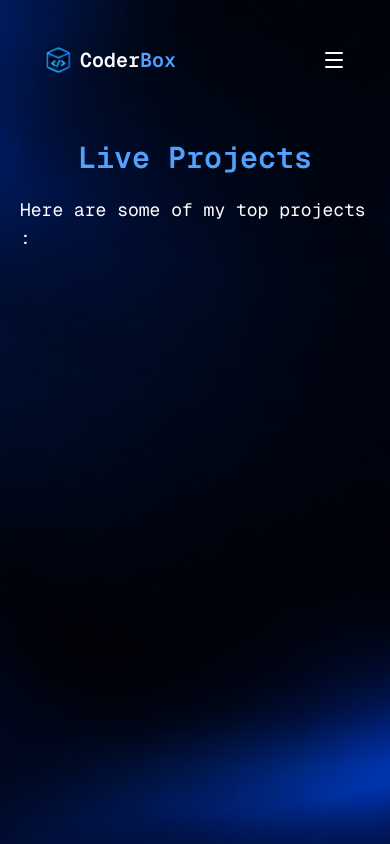
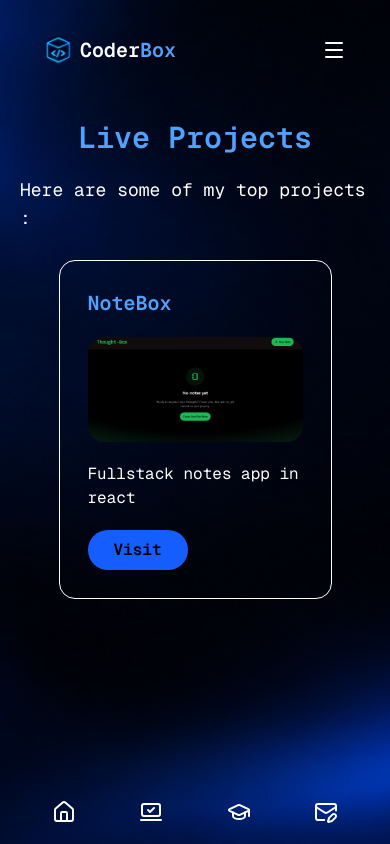
Before and after one commit to stechshark/coderbox.in, a Next.js app: page /projects in a window 390 px wide. Built offline with nearby package versions, Linux system fonts and the light colour scheme.

Commit message:
navtray for phone

```diff
--- a/app/layout.tsx
+++ b/app/layout.tsx
@@ -2,6 +2,7 @@ import type { Metadata } from "next";
 import { Geist, Geist_Mono } from "next/font/google";
 import "./globals.css";
 import Navbar from "@/components/Navbar"
+import Navtray from "@/components/Navtray"
 
 
 const geistSans = Geist({
@@ -29,6 +30,7 @@ export default function RootLayout({ children }: LayoutProps<"/">) {
         <div className="min-h-screen bg-[url('/images/abs_blur.png')] bg-cover bg-center  bg-no-repeat">
           <Navbar/>
           {children}
+          <Navtray/>
         </div>
       </body>
     </html>
--- a/app/page.tsx
+++ b/app/page.tsx
@@ -13,8 +13,8 @@ export default function Home() {
           I am a full stack developer creating solutions that actually matters
         </p>
       </div>
-      <div>
-        <p>Website is currently in development phase ! </p>
+      <div className="skills-section ">
+
       </div>
     </div>
   );
--- a/app/projects/page.tsx
+++ b/app/projects/page.tsx
@@ -5,8 +5,8 @@ export default function Projects() {
         <div className="font-mono text-white flex flex-col items-center justify-center p-5">
             <h1 className="text-3xl text-blue-400 font-semibold">Live Projects</h1>
             <p className="font-cursive text-lg mt-5">Here are some of my top projects :</p>
-            <div className="flex flex-row">
-
+            <div className="flex flex-col md:flex-row flex-wrap items-center justify-center gap-7">
+                <Project title="NoteBox" description="Fullstack notes app in react" imagesrc="images/notebox.png" website_link="https://noteapp-net0.onrender.com/"/>
             </div>
         </div>
     );
--- a/components/Navbar.tsx
+++ b/components/Navbar.tsx
@@ -6,7 +6,7 @@ import {useState} from "react"
 export default function Navbar() {
   const [isOpen,setIsOpen] = useState(false);
   return (
-    <div className="sticky top-0 font-sans h-30 p-11 flex flex-row items-center justify-between">
+    <div className="sticky top-0 font-sans h-25 p-11 flex flex-row items-center justify-between">
       <div className="flex flex-row gap-2 items-center justify-between">
         <div className="h-7 w-7 rounded-full bg-cover bg-center bg-[url('/images/logo.jpg')]"></div>
           <div className="font-mono font-semibold text-xl text-white">
--- /dev/null
+++ b/components/Navtray.tsx
@@ -0,0 +1,21 @@
+import Link from "next/link"
+import {House, LaptopMinimalCheck, GraduationCap, MailPen } from "lucide-react"
+
+export default function Navtray() {
+    return(
+        <div className="p-5 md:hidden flex flex-row items-center justify-around fixed bottom-0 w-full">
+            <Link href="/">
+                <House color="#ffffff" />
+            </Link>
+            <Link href="/projects">
+                <LaptopMinimalCheck color="#ffffff" />
+            </Link>
+            <Link href="/education">
+                <GraduationCap color="#ffffff" />
+            </Link>
+            <Link href="/contact">
+                <MailPen color="#ffffff" />
+            </Link>
+        </div>
+    );
+}
--- a/components/Project.tsx
+++ b/components/Project.tsx
@@ -1,7 +1,18 @@
-export default function Project() {
+type UserProps = {
+  title: string;
+  description: string;
+  imagesrc: string;
+  website_link: string;
+};
+export default function Project({title, description, imagesrc, website_link} : UserProps) {
   return (
-    <div>
-
+    <div className="md:w-100 w-[70vw] font-mono flex flex-col gap-5 mt-7 p-7 border rounded-2xl border-gray">
+      <h1 className="text-xl font-semibold text-blue-400">{title}</h1>
+      <img className="rounded-2xl" src={imagesrc} alt="project image" />
+      <p>{description}</p>
+      <a href={website_link} target="_blank">
+        <button className="bg-blue-600 rounded-full text-black font-semibold w-25 h-10 hover:bg-blue-400">Visit</button>
+      </a>
     </div>
   );
 }
```
Also changed, not shown: public/images/notebox.png (added).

**PROBLEM STATEMENT:** Your copy should match the data above exactly, apart from the pictures.

**ANSWER TO THIS TASK:**
Before and after one commit to stechshark/coderbox.in, a Next.js app: page /projects in a window 390 px wide. Built offline with nearby package versions, Linux system fonts and the light colour scheme.

Commit message:
navtray for phone

```diff
--- a/app/layout.tsx
+++ b/app/layout.tsx
@@ -2,6 +2,7 @@ import type { Metadata } from "next";
 import { Geist, Geist_Mono } from "next/font/google";
 import "./globals.css";
 import Navbar from "@/components/Navbar"
+import Navtray from "@/components/Navtray"
 
 
 const geistSans = Geist({
@@ -29,6 +30,7 @@ export default function RootLayout({ children }: LayoutProps<"/">) {
         <div className="min-h-screen bg-[url('/images/abs_blur.png')] bg-cover bg-center  bg-no-repeat">
           <Navbar/>
           {children}
+          <Navtray/>
         </div>
       </body>
     </html>
--- a/app/page.tsx
+++ b/app/page.tsx
@@ -13,8 +13,8 @@ export default function Home() {
           I am a full stack developer creating solutions that actually matters
         </p>
       </div>
-      <div>
-        <p>Website is currently in development phase ! </p>
+      <div className="skills-section ">
+
       </div>
     </div>
   );
--- a/app/projects/page.tsx
+++ b/app/projects/page.tsx
@@ -5,8 +5,8 @@ export default function Projects() {
         <div className="font-mono text-white flex flex-col items-center justify-center p-5">
             <h1 className="text-3xl text-blue-400 font-semibold">Live Projects</h1>
             <p className="font-cursive text-lg mt-5">Here are some of my top projects :</p>
-            <div className="flex flex-row">
-
+            <div className="flex flex-col md:flex-row flex-wrap items-center justify-center gap-7">
+                <Project title="NoteBox" description="Fullstack notes app in react" imagesrc="images/notebox.png" website_link="https://noteapp-net0.onrender.com/"/>
             </div>
         </div>
     );
--- a/components/Navbar.tsx
+++ b/components/Navbar.tsx
@@ -6,7 +6,7 @@ import {useState} from "react"
 export default function Navbar() {
   const [isOpen,setIsOpen] = useState(false);
   return (
-    <div className="sticky top-0 font-sans h-30 p-11 flex flex-row items-center justify-between">
+    <div className="sticky top-0 font-sans h-25 p-11 flex flex-row items-center justify-between">
       <div className="flex flex-row gap-2 items-center justify-between">
         <div className="h-7 w-7 rounded-full bg-cover bg-center bg-[url('/images/logo.jpg')]"></div>
           <div className="font-mono font-semibold text-xl text-white">
--- /dev/null
+++ b/components/Navtray.tsx
@@ -0,0 +1,21 @@
+import Link from "next/link"
+import {House, LaptopMinimalCheck, GraduationCap, MailPen } from "lucide-react"
+
+export default function Navtray() {
+    return(
+        <div className="p-5 md:hidden flex flex-row items-center justify-around fixed bottom-0 w-full">
+            <Link href="/">
+                <House color="#ffffff" />
+            </Link>
+            <Link href="/projects">
+                <LaptopMinimalCheck color="#ffffff" />
+            </Link>
+            <Link href="/education">
+                <GraduationCap color="#ffffff" />
+            </Link>
+            <Link href="/contact">
+                <MailPen color="#ffffff" />
+            </Link>
+        </div>
+    );
+}
--- a/components/Project.tsx
+++ b/components/Project.tsx
@@ -1,7 +1,18 @@
-export default function Project() {
+type UserProps = {
+  title: string;
+  description: string;
+  imagesrc: string;
+  website_link: string;
+};
+export default function Project({title, description, imagesrc, website_link} : UserProps) {
   return (
-    <div>
-
+    <div className="md:w-100 w-[70vw] font-mono flex flex-col gap-5 mt-7 p-7 border rounded-2xl border-gray">
+      <h1 className="text-xl font-semibold text-blue-400">{title}</h1>
+      <img className="rounded-2xl" src={imagesrc} alt="project image" />
+      <p>{description}</p>
+      <a href={website_link} target="_blank">
+        <button className="bg-blue-600 rounded-full text-black font-semibold w-25 h-10 hover:bg-blue-400">Visit</button>
+      </a>
     </div>
   );
 }
```
Also changed, not shown: public/images/notebox.png (added).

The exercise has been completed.